Students and faculty are heading back to classes today at UW-Madison in what has been a tumultuous year in Wisconsin. The effects of Wisconsin Act 10, which strips public sector workers (including graduate assistants) of our collective bargaining rights, are only now beginning come to pass.

Here is a “nice” article (in terms of framing) about the impacts of the new legislation on campus, “UW-Madison TAs return to class more financially stressed,” that appeared yesterday in the Isthmus, Madison’s weekly newspaper. As a student in the College of Agriculture and Life Sciences (CALS), it is particularly gratifying to hear the strong statement of support from Interim Dean William Tracy:
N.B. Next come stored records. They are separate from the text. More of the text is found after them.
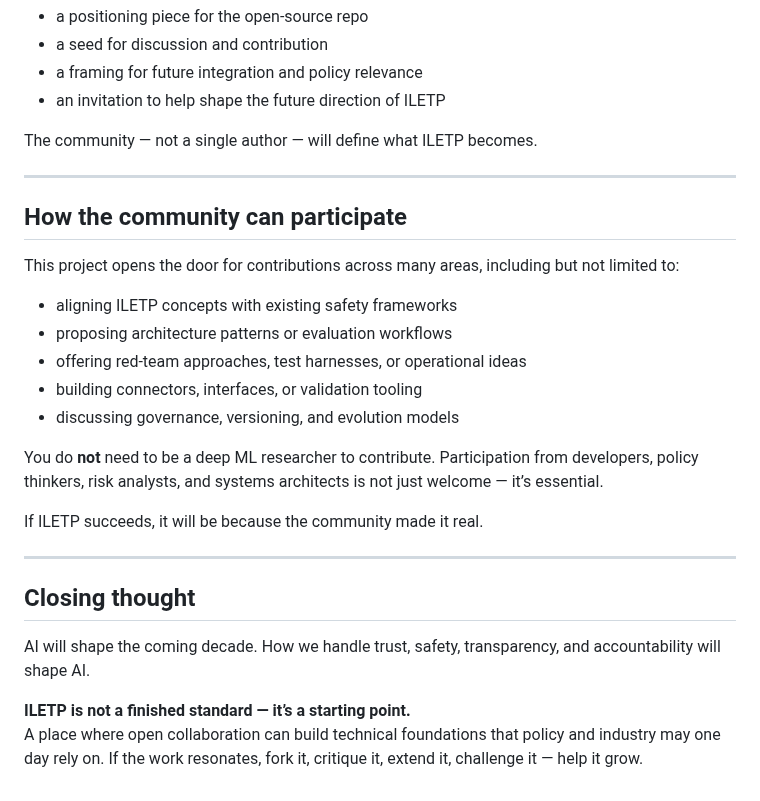
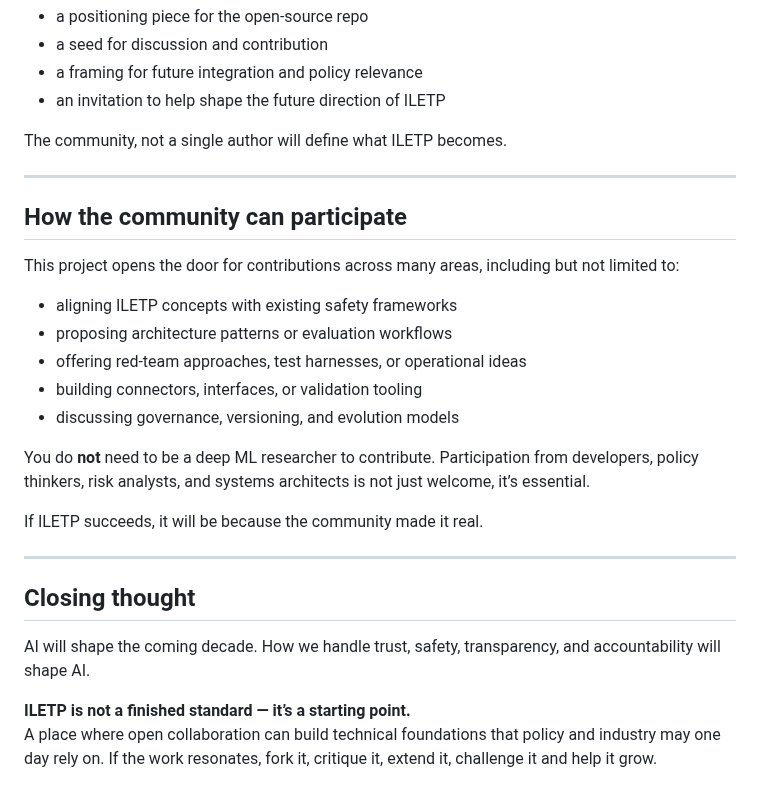
Before and after one commit to peterzan/ILETP, a Markdown page: supporting-docs/4-ILETP-law-positioning.md, the part around one of its changes. Drawn GitHub-style.

```diff
--- a/supporting-docs/4-ILETP-law-positioning.md
+++ b/supporting-docs/4-ILETP-law-positioning.md
@@ -62,7 +62,7 @@ This **is**:
 - a framing for future integration and policy relevance
 - an invitation to help shape the future direction of ILETP
 
-The community — not a single author — will define what ILETP becomes.
+The community, not a single author will define what ILETP becomes.
 
 ---
 
@@ -76,7 +76,7 @@ This project opens the door for contributions across many areas, including but n
 - building connectors, interfaces, or validation tooling
 - discussing governance, versioning, and evolution models
 
-You do **not** need to be a deep ML researcher to contribute. Participation from developers, policy thinkers, risk analysts, and systems architects is not just welcome — it’s essential.
+You do **not** need to be a deep ML researcher to contribute. Participation from developers, policy thinkers, risk analysts, and systems architects is not just welcome, it’s essential.
 
 If ILETP succeeds, it will be because the community made it real.
 
@@ -87,4 +87,4 @@ If ILETP succeeds, it will be because the community made it real.
 AI will shape the coming decade. How we handle trust, safety, transparency, and accountability will shape AI.
 
 **ILETP is not a finished standard — it’s a starting point.**
-A place where open collaboration can build technical foundations that policy and industry may one day rely on. If the work resonates, fork it, critique it, extend it, challenge it — help it grow.
+A place where open collaboration can build technical foundations that policy and industry may one day rely on. If the work resonates, fork it, critique it, extend it, challenge it and help it grow.
```
Also changed, not shown: other parts of supporting-docs/4-ILETP-law-positioning.md (+5 -5 lines).
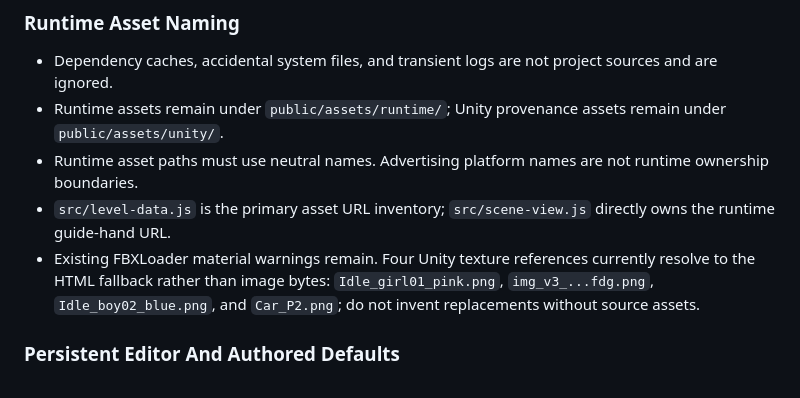
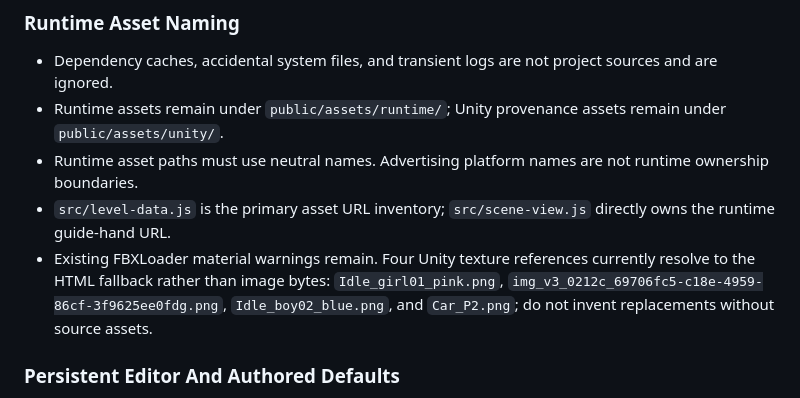
Before and after one commit to caoyunw/BusLoopPlayable_2.0, a Markdown page: findings.md, the part around the change. GitHub-like rendering.

```diff
--- a/findings.md
+++ b/findings.md
@@ -26,7 +26,7 @@
 - Runtime assets remain under `public/assets/runtime/`; Unity provenance assets remain under `public/assets/unity/`.
 - Runtime asset paths must use neutral names. Advertising platform names are not runtime ownership boundaries.
 - `src/level-data.js` is the primary asset URL inventory; `src/scene-view.js` directly owns the runtime guide-hand URL.
-- Existing FBXLoader material warnings remain. Four Unity texture references currently resolve to the HTML fallback rather than image bytes: `Idle_girl01_pink.png`, `img_v3_...fdg.png`, `Idle_boy02_blue.png`, and `Car_P2.png`; do not invent replacements without source assets.
+- Existing FBXLoader material warnings remain. Four Unity texture references currently resolve to the HTML fallback rather than image bytes: `Idle_girl01_pink.png`, `img_v3_0212c_69706fc5-c18e-4959-86cf-3f9625ee0fdg.png`, `Idle_boy02_blue.png`, and `Car_P2.png`; do not invent replacements without source assets.
 
 ### Persistent Editor And Authored Defaults
 
```
Also changed, not shown: docs/project/code-navigation.md (+2 -2 lines), docs/project/playable-project-progress.md (+1 -1 lines).
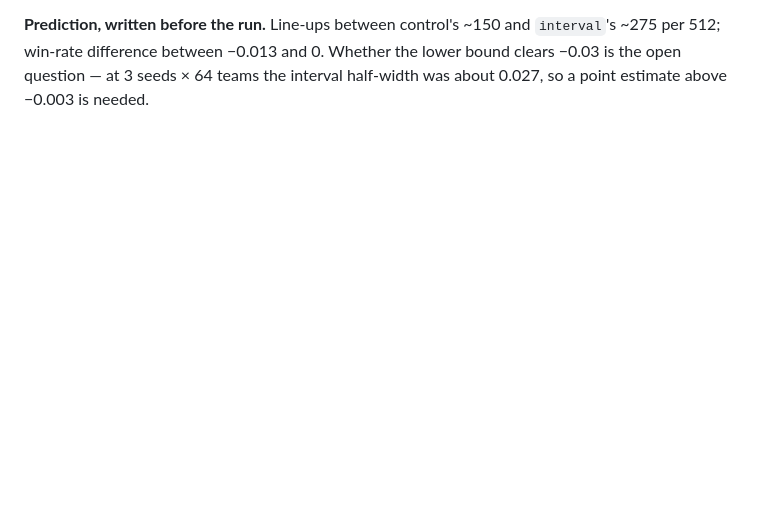
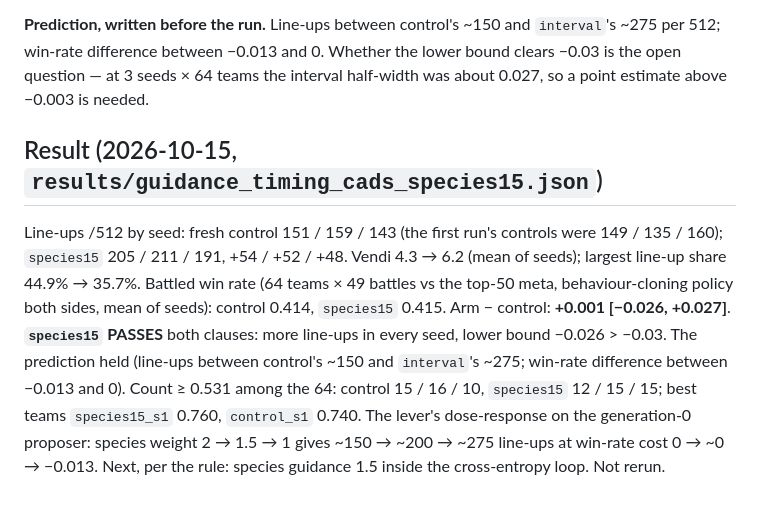
Before and after one commit to Rami-Ismael/porygon-pi-code, a Markdown page: docs/guidance-timing-cads.md, the part around the change. Drawn GitHub-style; blank space fills up the shorter version.

Commit message:
Record the species guidance 1.5 result: passes the pre-registered rule (+52 line-ups per seed, win +0.001 [-0.026, +0.027])
Co-Authored-By: Claude Fable 5.1 <noreply@anthropic.com>

```diff
--- a/docs/guidance-timing-cads.md
+++ b/docs/guidance-timing-cads.md
@@ -109,3 +109,15 @@ the generation-0 proposer at every species weight tried (1, 1.5). Not rerun eith
 win-rate difference between −0.013 and 0. Whether the lower bound clears −0.03 is the open question —
 at 3 seeds × 64 teams the interval half-width was about 0.027, so a point estimate above −0.003 is
 needed.
+
+## Result (2026-10-15, `results/guidance_timing_cads_species15.json`)
+Line-ups /512 by seed: fresh control 151 / 159 / 143 (the first run's controls were 149 / 135 / 160);
+`species15` 205 / 211 / 191, +54 / +52 / +48. Vendi 4.3 → 6.2 (mean of seeds); largest line-up share
+44.9% → 35.7%. Battled win rate (64 teams × 49 battles vs the top-50 meta, behaviour-cloning policy both
+sides, mean of seeds): control 0.414, `species15` 0.415. Arm − control: **+0.001 [−0.026, +0.027]**.
+**`species15` PASSES** both clauses: more line-ups in every seed, lower bound −0.026 > −0.03. The
+prediction held (line-ups between control's ~150 and `interval`'s ~275; win-rate difference between
+−0.013 and 0). Count ≥ 0.531 among the 64: control 15 / 16 / 10, `species15` 12 / 15 / 15; best teams
+`species15_s1` 0.760, `control_s1` 0.740. The lever's dose-response on the generation-0 proposer: species
+weight 2 → 1.5 → 1 gives ~150 → ~200 → ~275 line-ups at win-rate cost 0 → ~0 → −0.013. Next, per the
+rule: species guidance 1.5 inside the cross-entropy loop. Not rerun.
```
“Graduate student employees are a vital part of a university dedicated to teaching and research,” he says. “They bring new energy and creative ideas into classrooms and laboratories, and spark learning and innovation in education and research. Not only do graduate students work with and teach undergraduates, they are vital in the creation of an intellectual and physical infrastructure that immerses all students in projects that address the most significant problems of our times.”

The article is also a reminder of how powerful we can be when we organize together and stand-up for our rights, as we do on campus through the Teaching Assistants’ Association (TAA). In an article published in Academe this summer, Mari Jo Buhle and Paul Buhle write that:

Extremely well-organized TAA members took some of the first steps to foster the wider protest movement. They started phone banking on February 12, just in advance of the governor’s introduction of the bill. A tense meeting followed two days later. In a packed campus lecture hall, TAA leaders declared that a turning point had been reached in Wisconsin history and urged those present to put aside their other work for as long as the struggle would take. Their collective house, for the present, was the state capitol itself.

They are right, this is the Wisconsin Idea in action. Thank you!